◆ **Work request**: Whenever the word "text" appears in a line of the listing, copy that line.
********
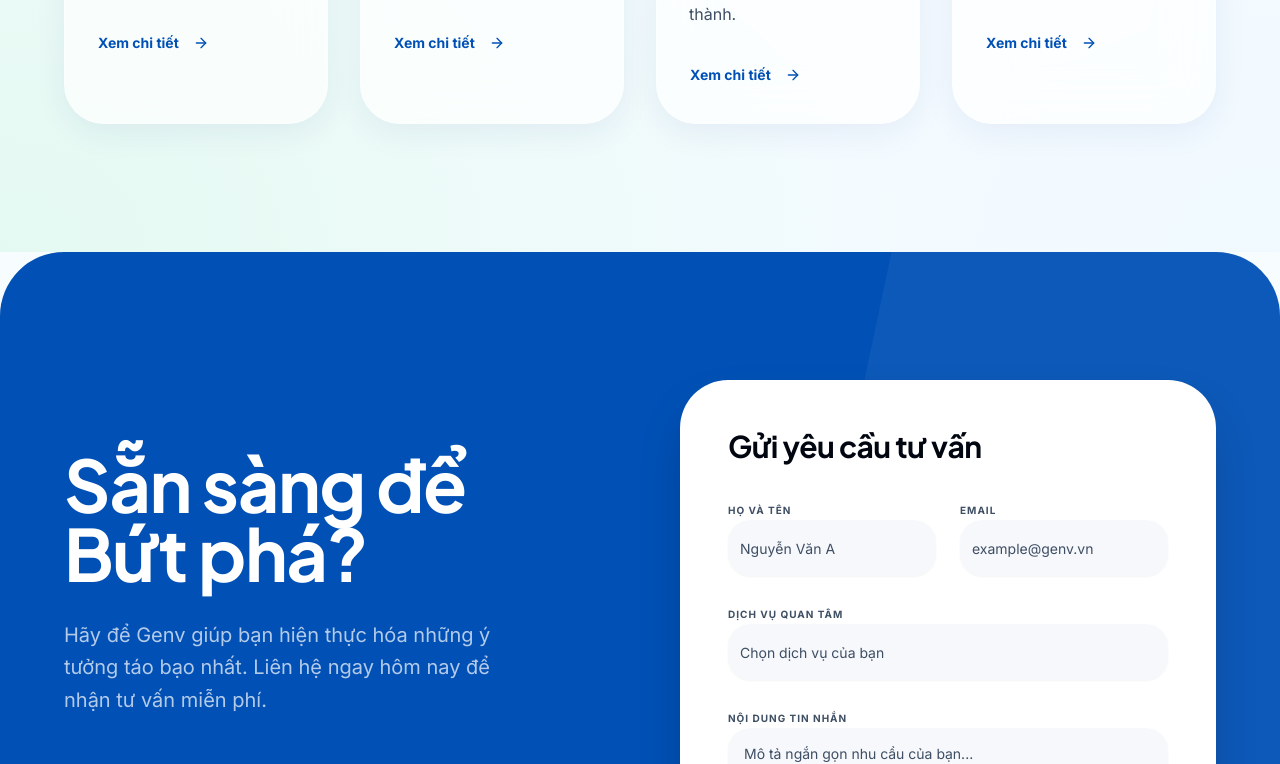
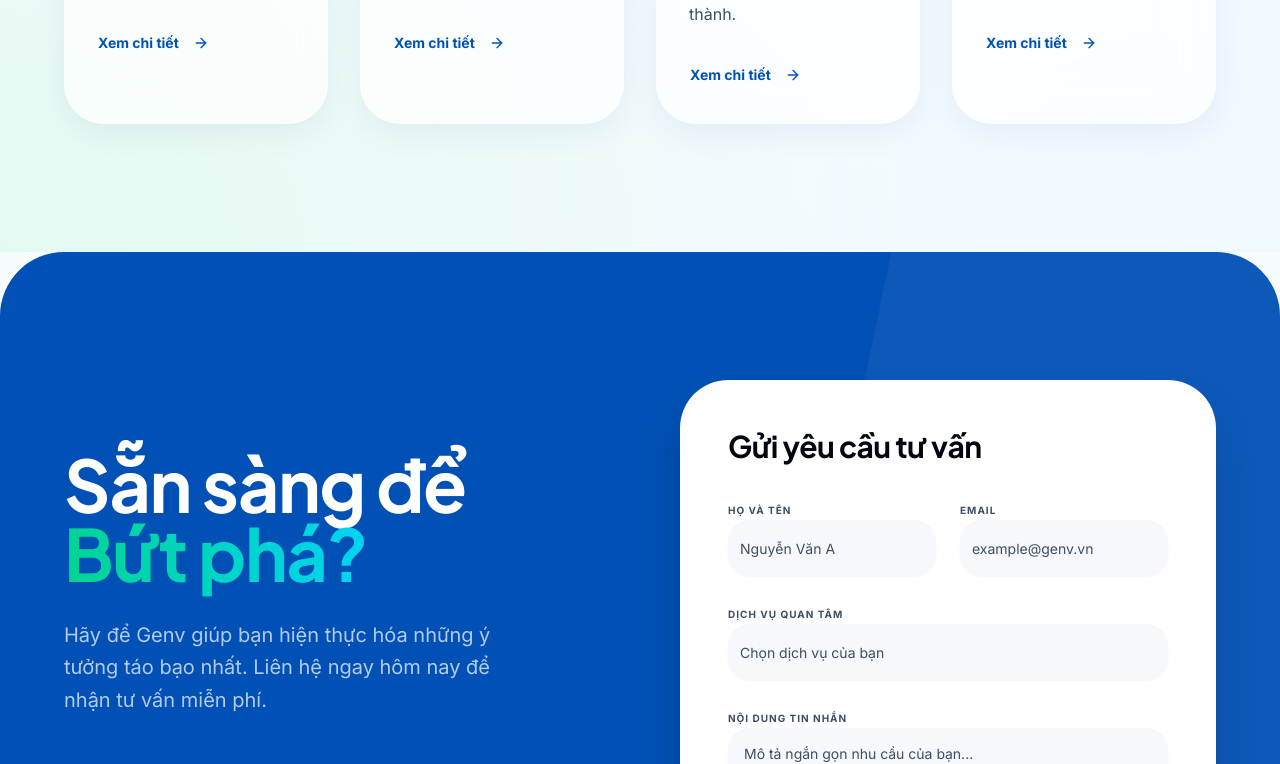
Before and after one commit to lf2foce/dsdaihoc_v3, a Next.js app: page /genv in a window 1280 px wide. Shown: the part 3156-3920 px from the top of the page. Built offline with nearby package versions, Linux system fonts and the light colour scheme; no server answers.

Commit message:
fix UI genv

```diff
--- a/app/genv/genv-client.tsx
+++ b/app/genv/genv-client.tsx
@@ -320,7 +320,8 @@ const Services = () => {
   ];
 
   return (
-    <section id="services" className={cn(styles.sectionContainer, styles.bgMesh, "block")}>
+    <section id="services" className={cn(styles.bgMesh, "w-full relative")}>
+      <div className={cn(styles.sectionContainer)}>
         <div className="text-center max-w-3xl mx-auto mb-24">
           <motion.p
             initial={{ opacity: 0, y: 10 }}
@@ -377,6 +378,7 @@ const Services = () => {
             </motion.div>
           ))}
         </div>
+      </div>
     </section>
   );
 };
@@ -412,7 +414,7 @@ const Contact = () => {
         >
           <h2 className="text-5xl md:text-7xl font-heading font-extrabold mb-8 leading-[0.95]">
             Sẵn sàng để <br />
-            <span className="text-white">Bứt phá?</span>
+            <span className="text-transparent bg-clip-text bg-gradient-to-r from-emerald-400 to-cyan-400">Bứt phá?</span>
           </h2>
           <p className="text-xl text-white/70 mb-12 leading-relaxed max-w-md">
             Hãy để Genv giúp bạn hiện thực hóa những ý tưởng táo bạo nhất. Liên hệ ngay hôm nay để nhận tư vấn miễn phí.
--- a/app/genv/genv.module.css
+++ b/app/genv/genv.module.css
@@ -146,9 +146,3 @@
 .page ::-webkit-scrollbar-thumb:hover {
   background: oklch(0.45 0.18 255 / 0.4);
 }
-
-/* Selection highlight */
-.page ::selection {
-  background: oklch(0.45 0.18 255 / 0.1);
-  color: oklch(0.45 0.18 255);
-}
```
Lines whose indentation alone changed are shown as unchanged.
********
◆ **Expected output**:
         <div className="text-center max-w-3xl mx-auto mb-24">
           <h2 className="text-5xl md:text-7xl font-heading font-extrabold mb-8 leading-[0.95]">
-            <span className="text-white">Bứt phá?</span>
+            <span className="text-transparent bg-clip-text bg-gradient-to-r from-emerald-400 to-cyan-400">Bứt phá?</span>
           <p className="text-xl text-white/70 mb-12 leading-relaxed max-w-md">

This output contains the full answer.